He said: "I appreciate the fact that people want to have a sense of identity and the small scale brings with it a closer connection with local communities. But it doesn't feel to me as it that's got a long-term future.
"I appreciate the upheaval but I do think we need to move towards a model that provides a better value for money for taxpayers, and you're able to look much more strategically at these challenges like housing and transport.
"I will certainly be encouraging local councils to move in that direction."
Jenrick said he represents a constituency in which there are three small district councils.
The past year has seen a number of new unitary authorities created or confirmed, with the ability to carry out planning over a larger area, particularly with regards to housing numbers and infrastructure, cited as a key reason in each case.
In April, two new unitary authorities came into being in Dorset and a further two in Suffolk.
In May, Jenrick's predecessor James Brokenshire confirmed the creation of two new unitary authorities out of eight districts in Northamptonshire.
In November last year, Brokenshire announced that the government would support a new unitary authority for the whole of Buckinghamshire, replacing four districts.
Last year, Buckinghamshire County Council leader Martin Tett told Planning that "much of the benefit is about how the planning and growth agenda starts to come together under a unitary authority", rather than financial savings.

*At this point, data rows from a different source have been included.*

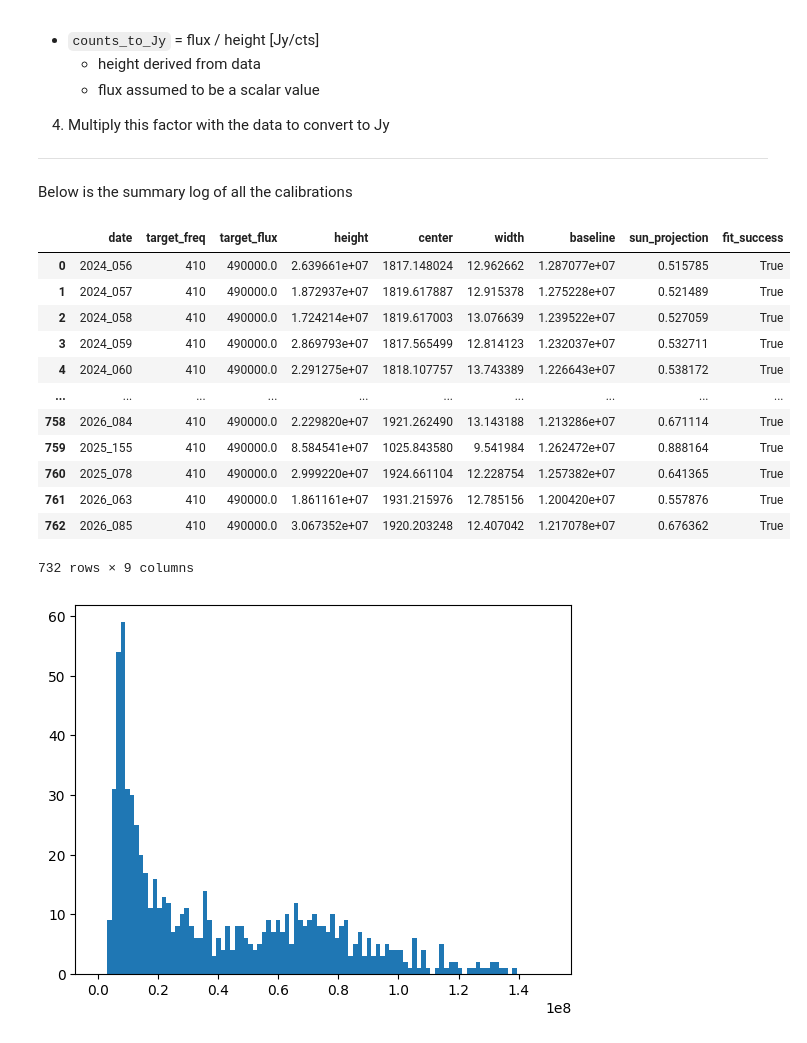
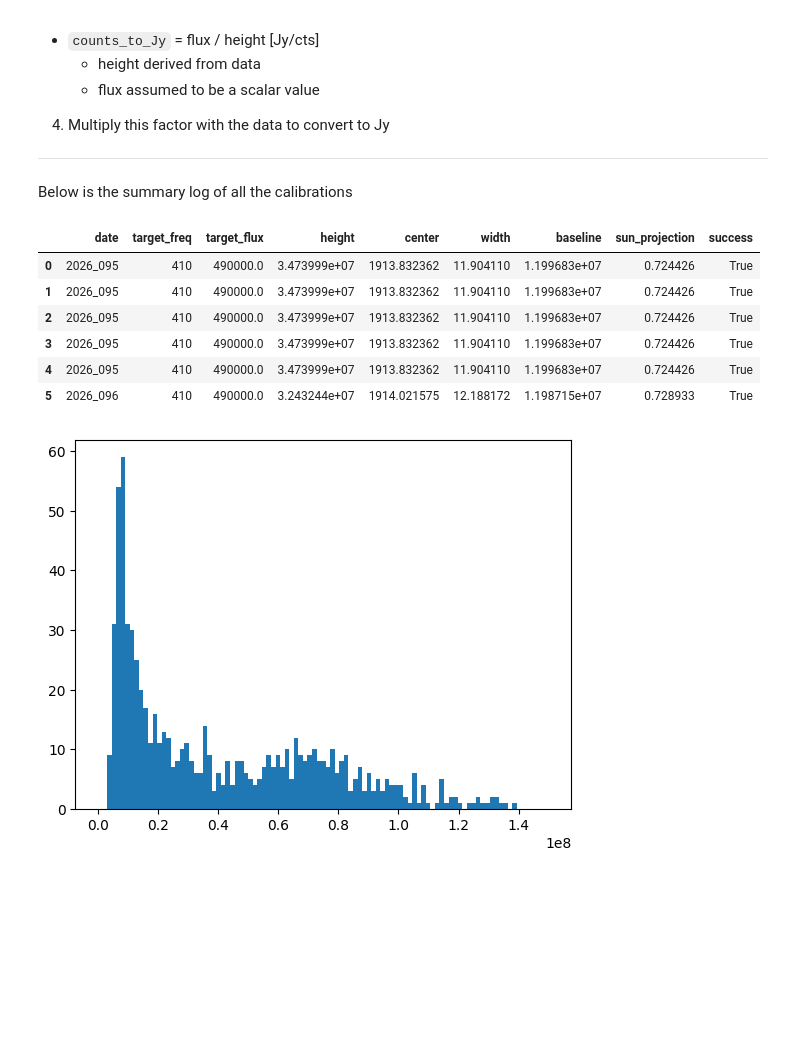
Before and after one commit to dbautista98/chime-reduction, a Jupyter notebook: notebooks/significant_digits.ipynb, the cells around one changed output. Saved outputs shown, nothing was run; the diff lists cells and outputs as text; code cells hidden in the pictures; blank space fills up the shorter version.

Commit message:
standardize column labels in log files

```diff
--- a/notebooks/significant_digits.ipynb
+++ b/notebooks/significant_digits.ipynb
@@ -24,23 +24,17 @@ import chime.calibration as cal
 ----------------------
 Below is the summary log of all the calibrations
 # %%
-df = pd.read_csv("calibration_log.csv")
-df = df[df.fit_success == True]
+df = pd.read_csv("../calibration_log.csv")
+df = df[df.success == True]
 df
 # %% [output]
-|  | date | target_freq | target_flux | height | center | width | baseline | sun_projection | fit_success |
-| 0 | 2024_056 | 410 | 490000.0 | 2.639661e+07 | 1817.148024 | 12.962662 | 1.287077e+07 | 0.515785 | True |
-| 1 | 2024_057 | 410 | 490000.0 | 1.872937e+07 | 1819.617887 | 12.915378 | 1.275228e+07 | 0.521489 | True |
-| 2 | 2024_058 | 410 | 490000.0 | 1.724214e+07 | 1819.617003 | 13.076639 | 1.239522e+07 | 0.527059 | True |
-| 3 | 2024_059 | 410 | 490000.0 | 2.869793e+07 | 1817.565499 | 12.814123 | 1.232037e+07 | 0.532711 | True |
-| 4 | 2024_060 | 410 | 490000.0 | 2.291275e+07 | 1818.107757 | 13.743389 | 1.226643e+07 | 0.538172 | True |
-| ... | ... | ... | ... | ... | ... | ... | ... | ... | ... |
-| 758 | 2026_084 | 410 | 490000.0 | 2.229820e+07 | 1921.262490 | 13.143188 | 1.213286e+07 | 0.671114 | True |
-| 759 | 2025_155 | 410 | 490000.0 | 8.584541e+07 | 1025.843580 | 9.541984 | 1.262472e+07 | 0.888164 | True |
-| 760 | 2025_078 | 410 | 490000.0 | 2.999220e+07 | 1924.661104 | 12.228754 | 1.257382e+07 | 0.641365 | True |
-| 761 | 2026_063 | 410 | 490000.0 | 1.861161e+07 | 1931.215976 | 12.785156 | 1.200420e+07 | 0.557876 | True |
-| 762 | 2026_085 | 410 | 490000.0 | 3.067352e+07 | 1920.203248 | 12.407042 | 1.217078e+07 | 0.676362 | True |
+|  | date | target_freq | target_flux | height | center | width | baseline | sun_projection | success |
+| 0 | 2026_095 | 410 | 490000.0 | 3.473999e+07 | 1913.832362 | 11.904110 | 1.199683e+07 | 0.724426 | True |
+| 1 | 2026_095 | 410 | 490000.0 | 3.473999e+07 | 1913.832362 | 11.904110 | 1.199683e+07 | 0.724426 | True |
+| 2 | 2026_095 | 410 | 490000.0 | 3.473999e+07 | 1913.832362 | 11.904110 | 1.199683e+07 | 0.724426 | True |
+| 3 | 2026_095 | 410 | 490000.0 | 3.473999e+07 | 1913.832362 | 11.904110 | 1.199683e+07 | 0.724426 | True |
+| 4 | 2026_095 | 410 | 490000.0 | 3.473999e+07 | 1913.832362 | 11.904110 | 1.199683e+07 | 0.724426 | True |
+| 5 | 2026_096 | 410 | 490000.0 | 3.243244e+07 | 1914.021575 | 12.188172 | 1.198715e+07 | 0.728933 | True |
-732 rows × 9 columns
 # %%
 plt.figure()
 plt.hist(df.height, bins=np.linspace(0, 1.5e8, num=100))
```
Also changed, not shown: 3 other files.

Elsewhere at the event, Jenrick said he was "now very strongly in favour of elected mayors", adding: "I would strongly encourage more parts of the country to take forward the mayoral model."
Elected mayoral models, most of which have strategic plan-making powers, have been established in six city regions and sub-regions across England.
A Planning feature examining what council mergers could mean for planning can be found here.